Laura Callaghan

With a weighty string of commissions to her name, including fashion heavy hitters such as Nylon Magazine, Urban Outfitters and Refinery 29 to name just a few, South-East London based Illustrator Laura Callaghan takes fashion illustration to new heights. Elevating the medium through a conceptual cocktail of 80’s graphic novel style visuals and bold, feminist imagery.  Bringing women to the forefront of her work in a celebration of femininity, female strength and sexuality. Using a range of artistic media such as watercolour, Indian ink and isograph pen to create visions that both seduce and empower the viewer.

Addie Joss*, the last pitcher to no-hit the same team twice. Joss threw 74 pitches in his October 1908 perfect game against the White Sox and then shut down the Sox again in April 1910.

Tim Lincecum threw two no-nos against the Padres in 347 days (July 13, 2013 and June 25, 2014)

* Joss died in April 1911 from meningitis and held a career record of 160-97 with a 1.89 ERA, second best ever behind “Big Ed” Walsh, 1.82. Joss holds the record for career WHIP, .97. The National Baseball Hall of Fame waived the ten playing seasons requirement for Joss in 1977 and he was elected to the Hall in 1978.

Via Wikipedia

Sports Rant!

In my quest to change some words:

Enough of the term “no-no” for no-hitters in baseball.  They’re no-hitters.  F'ing call it what it is.  That term makes me cringe, like the words moist and panties do to a girl I know.

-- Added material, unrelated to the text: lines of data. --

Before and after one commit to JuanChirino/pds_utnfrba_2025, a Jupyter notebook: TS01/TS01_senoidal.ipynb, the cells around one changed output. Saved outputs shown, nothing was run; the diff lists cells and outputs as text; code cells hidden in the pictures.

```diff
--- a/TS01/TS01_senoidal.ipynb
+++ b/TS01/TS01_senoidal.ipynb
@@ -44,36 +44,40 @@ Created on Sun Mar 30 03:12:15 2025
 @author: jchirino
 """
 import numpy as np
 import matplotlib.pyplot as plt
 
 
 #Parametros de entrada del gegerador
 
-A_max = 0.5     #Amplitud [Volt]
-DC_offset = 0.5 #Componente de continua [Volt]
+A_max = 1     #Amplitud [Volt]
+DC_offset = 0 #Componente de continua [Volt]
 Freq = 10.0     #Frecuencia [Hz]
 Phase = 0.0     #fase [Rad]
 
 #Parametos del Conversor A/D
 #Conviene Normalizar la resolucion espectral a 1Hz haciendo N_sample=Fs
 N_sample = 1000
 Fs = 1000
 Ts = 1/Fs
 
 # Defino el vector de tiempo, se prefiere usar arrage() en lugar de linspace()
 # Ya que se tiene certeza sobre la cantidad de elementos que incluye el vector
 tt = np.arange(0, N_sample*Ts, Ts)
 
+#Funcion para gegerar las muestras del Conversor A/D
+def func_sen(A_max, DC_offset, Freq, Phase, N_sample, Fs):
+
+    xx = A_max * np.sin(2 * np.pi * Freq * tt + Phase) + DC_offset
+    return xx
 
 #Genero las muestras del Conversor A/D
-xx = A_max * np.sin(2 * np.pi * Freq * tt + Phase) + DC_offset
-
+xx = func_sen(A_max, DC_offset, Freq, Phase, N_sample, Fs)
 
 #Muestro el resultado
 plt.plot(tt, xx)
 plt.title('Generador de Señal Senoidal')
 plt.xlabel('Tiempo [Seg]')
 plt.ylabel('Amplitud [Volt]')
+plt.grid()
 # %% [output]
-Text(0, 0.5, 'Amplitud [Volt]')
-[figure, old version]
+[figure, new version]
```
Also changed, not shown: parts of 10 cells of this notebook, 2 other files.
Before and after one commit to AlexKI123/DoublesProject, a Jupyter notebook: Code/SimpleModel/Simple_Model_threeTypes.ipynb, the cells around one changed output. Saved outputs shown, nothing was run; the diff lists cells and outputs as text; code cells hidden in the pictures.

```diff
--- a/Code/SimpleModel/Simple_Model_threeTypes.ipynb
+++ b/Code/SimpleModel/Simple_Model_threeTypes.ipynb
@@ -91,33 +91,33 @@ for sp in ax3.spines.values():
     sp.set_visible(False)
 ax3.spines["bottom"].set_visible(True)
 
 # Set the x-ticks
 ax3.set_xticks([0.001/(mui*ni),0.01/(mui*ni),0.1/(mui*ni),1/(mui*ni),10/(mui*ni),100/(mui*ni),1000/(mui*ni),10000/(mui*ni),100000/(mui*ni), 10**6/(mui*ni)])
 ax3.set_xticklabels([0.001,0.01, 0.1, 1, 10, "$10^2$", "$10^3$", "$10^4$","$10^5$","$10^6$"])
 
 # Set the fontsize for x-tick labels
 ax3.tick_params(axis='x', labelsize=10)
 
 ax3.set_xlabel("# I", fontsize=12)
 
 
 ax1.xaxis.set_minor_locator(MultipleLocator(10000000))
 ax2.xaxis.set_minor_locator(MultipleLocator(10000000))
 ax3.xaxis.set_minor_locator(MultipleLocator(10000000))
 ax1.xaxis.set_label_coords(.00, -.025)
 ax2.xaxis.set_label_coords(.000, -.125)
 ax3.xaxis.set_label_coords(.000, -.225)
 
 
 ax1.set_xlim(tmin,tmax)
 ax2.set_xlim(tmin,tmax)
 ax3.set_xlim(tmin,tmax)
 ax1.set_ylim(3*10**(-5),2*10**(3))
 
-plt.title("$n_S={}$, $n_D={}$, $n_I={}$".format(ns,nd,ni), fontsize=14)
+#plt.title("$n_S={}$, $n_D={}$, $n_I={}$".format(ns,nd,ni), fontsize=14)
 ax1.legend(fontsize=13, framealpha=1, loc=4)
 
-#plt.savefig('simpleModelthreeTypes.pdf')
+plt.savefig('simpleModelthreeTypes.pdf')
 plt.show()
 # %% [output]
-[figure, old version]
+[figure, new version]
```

And hey, have you ever heard of something called of a four-run homer?  It exists.  Doubt that the term has ever been used.  So the first ESPN asswipe that uses this, I’m taking full credit.

On an unrelated note, I haven’t had any alcohol today…

May 17, 2004

At the age of 40, Randy Johnson becomes the oldest pitcher to ever throw a perfect game when the Diamondbacks beat the Braves, 2-0. Johnson joins Cy Young, Jim Bunning, Hideo Nomo and Nolan Ryan as the only pitchers to throw no-hitters in both leagues, and creates the longest time span between no-no’s, having first accomplished the feat against the Tigers in June of 1990.
One's an anomaly, two's a pattern

Justin Verlander came one walk short of a perfect game. He’s got two no-nos, and when dialing down means throwing 98 mph instead of his usual 101 mph, he just might have it in him to do his legacy a solid and throw a perfect game.

Verlander possesses freakish arm strength, blowing a 100 mph fastball past Rajai Davis on his 106th pitch.

It’s easy to forget how young, or how good, Verlander is. I remember meeting him in the elevator of the Adams Mark hotel in St. Louis in 2006, a day before giving the World Series away to the Cardinals with an error-prone outing. Him, Nate Robertson and Jeremy Bonderman were all giddy goose asses, clutching a brown paper bag and snickering. He was too young to party with veteran lefty Kenny Rogers, a true nice guy despite his cameraman incident in Texas. Rogers was old enough to meet and greet fans with a nice glass of whiskey in the hotel lobby.

Verlander shook our hands and said, just a sec, I need to call my mom and tell her I’m OK. He was 23, two years removed from being the second overall pick of the 2004 draft.

Look at him now, all grown up, and still without a Cy Young. With his power fastball, a sharp curve and durability, we may have found the heir to the Ryan Express. Five more no-no’s to go and we’ve got ourselves a future Hall of Famer.